Have you ever had bizarre things happen while in negotiations?
Well, one interesting thing that happened to me was when our receptionist came to tell me I had a visitor waiting for me in the conference room, which was news to me. I later found out that they had flown all the way from across the globe on their own accord to collect their HW in person. I mean, we had gone over the HW three days prior, but that was over email and we never agreed on a meeting. They happily took a 20-kilo box with them and that was the last we ever heard from them.
Are there any other positions you would like to try?
Well, I suppose there’s not very many left for me to try. All that’s left on my wishlist now is to become Global Sales Director😊. And then, maybe, eventually CEO, but both of these positions are going to have to wait a few more years.
You could say you’re a ‘veteran’ employee now at Innovatrics. What do you like most about the company?
It’s so nice and motivating to be surrounded by such intelligent and clever people. What I like most is that Innovatrics is not part of some global conglomerate. We’re a Slovak company, and yet, we rank among the world’s top biometrics providers.
Could you ever picture yourself NOT working in IT? What would you be doing?
Well, I love specialty coffee and good food, so I definitely wouldn’t mind running my own small bistro or café. But I’ll just leave that as my plan B 😊.
You’re probably one of few women to hold a leadership position in the IT business…

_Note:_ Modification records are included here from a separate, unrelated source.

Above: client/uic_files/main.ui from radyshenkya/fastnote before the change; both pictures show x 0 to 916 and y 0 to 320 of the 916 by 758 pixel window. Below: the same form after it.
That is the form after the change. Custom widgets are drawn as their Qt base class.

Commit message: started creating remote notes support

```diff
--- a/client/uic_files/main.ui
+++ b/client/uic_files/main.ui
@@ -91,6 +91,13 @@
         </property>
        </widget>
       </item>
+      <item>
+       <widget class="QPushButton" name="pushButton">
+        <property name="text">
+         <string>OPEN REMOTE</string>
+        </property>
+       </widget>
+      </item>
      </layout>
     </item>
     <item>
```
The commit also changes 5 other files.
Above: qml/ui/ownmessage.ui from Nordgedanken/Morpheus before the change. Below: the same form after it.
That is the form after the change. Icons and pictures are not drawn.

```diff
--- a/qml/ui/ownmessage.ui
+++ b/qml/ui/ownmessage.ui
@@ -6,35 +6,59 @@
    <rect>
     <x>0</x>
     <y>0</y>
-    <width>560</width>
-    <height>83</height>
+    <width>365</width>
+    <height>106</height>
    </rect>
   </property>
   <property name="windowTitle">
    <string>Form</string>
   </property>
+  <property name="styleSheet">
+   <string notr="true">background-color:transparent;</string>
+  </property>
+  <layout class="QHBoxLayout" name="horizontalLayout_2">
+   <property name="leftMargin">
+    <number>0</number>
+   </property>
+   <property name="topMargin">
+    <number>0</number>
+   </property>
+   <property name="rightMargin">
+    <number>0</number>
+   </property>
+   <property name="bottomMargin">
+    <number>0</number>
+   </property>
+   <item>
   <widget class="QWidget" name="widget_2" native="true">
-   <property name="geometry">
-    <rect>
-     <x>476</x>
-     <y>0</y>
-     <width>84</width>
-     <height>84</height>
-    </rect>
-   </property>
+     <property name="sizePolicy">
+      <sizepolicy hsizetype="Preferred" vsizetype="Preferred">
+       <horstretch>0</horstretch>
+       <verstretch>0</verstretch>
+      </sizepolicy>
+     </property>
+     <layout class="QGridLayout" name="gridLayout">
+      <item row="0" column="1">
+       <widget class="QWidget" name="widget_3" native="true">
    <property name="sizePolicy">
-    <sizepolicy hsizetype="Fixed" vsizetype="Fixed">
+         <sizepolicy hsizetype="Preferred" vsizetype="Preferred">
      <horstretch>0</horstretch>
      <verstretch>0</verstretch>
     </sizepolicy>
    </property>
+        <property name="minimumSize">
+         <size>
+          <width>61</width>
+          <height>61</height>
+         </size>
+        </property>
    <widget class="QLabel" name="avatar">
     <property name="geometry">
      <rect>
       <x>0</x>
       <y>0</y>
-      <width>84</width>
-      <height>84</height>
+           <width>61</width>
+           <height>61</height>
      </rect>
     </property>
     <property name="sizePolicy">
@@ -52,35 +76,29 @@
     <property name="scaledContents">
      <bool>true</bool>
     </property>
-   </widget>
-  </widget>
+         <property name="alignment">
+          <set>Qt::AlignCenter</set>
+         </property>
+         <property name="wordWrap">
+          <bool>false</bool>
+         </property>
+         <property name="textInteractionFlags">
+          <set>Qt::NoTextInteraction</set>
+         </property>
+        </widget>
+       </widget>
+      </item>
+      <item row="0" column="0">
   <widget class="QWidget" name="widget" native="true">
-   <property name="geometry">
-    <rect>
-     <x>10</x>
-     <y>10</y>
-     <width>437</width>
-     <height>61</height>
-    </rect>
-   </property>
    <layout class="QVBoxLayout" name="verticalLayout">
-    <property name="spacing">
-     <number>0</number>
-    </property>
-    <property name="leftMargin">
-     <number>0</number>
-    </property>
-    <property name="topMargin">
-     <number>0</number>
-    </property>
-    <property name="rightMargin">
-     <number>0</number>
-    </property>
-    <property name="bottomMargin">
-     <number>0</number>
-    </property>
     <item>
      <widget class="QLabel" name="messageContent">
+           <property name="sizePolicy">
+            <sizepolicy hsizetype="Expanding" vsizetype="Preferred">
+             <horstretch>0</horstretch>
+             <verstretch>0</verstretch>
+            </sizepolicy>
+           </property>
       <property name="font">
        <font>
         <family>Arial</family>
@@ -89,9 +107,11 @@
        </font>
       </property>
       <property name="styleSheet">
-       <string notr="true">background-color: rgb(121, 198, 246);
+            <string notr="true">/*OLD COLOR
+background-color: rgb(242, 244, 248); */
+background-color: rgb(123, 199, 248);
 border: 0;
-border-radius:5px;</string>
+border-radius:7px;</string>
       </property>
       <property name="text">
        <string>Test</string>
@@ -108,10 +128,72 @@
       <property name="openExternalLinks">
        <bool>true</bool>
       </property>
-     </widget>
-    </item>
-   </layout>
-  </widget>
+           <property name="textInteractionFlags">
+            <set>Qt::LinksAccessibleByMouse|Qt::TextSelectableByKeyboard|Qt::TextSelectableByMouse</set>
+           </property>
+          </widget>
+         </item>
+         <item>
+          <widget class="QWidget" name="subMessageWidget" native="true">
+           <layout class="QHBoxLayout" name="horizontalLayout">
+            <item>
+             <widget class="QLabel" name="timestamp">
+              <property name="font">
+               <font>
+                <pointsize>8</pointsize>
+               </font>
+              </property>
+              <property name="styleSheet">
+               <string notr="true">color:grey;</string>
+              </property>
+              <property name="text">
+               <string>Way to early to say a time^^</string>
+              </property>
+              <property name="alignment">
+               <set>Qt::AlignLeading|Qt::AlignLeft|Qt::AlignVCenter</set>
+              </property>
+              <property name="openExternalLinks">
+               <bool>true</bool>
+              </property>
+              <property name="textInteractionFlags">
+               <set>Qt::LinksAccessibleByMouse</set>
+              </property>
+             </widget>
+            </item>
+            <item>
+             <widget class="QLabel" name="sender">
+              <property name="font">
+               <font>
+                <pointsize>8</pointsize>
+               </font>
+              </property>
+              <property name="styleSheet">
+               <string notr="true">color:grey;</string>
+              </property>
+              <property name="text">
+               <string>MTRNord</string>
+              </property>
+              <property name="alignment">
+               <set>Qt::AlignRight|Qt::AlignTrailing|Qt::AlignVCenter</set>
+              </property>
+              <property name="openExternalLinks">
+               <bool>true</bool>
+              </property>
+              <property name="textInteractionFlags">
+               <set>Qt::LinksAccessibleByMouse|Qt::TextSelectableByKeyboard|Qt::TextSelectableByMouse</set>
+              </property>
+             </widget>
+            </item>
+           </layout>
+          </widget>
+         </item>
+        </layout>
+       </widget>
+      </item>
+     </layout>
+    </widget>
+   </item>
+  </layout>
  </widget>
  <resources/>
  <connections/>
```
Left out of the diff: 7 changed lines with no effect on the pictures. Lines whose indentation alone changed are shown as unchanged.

Technology is constantly changing and it’s definitely not for lazy people. You need to stay informed and understand the technology well. People need to believe you when you insist your product is good. That’s what keeps me motivated. But as far as my gender is concerned, there might even be two levels in IT: women vs. the industry and women vs. management positions. It’s still quite a sensitive topic these days, but I’m hesitant to label it a ‘gender issue’, especially when it comes to men not letting women into IT, which I don’t think is the case. If biases, preferences, or any personal feelings towards a particular gender get mixed into the hiring process or promotions, then you’re doing it wrong. I, myself, look for people who will fit right in and who have a special skill set to offer to the team. I don’t care about their gender, and I firmly believe that this is the right way to go about it.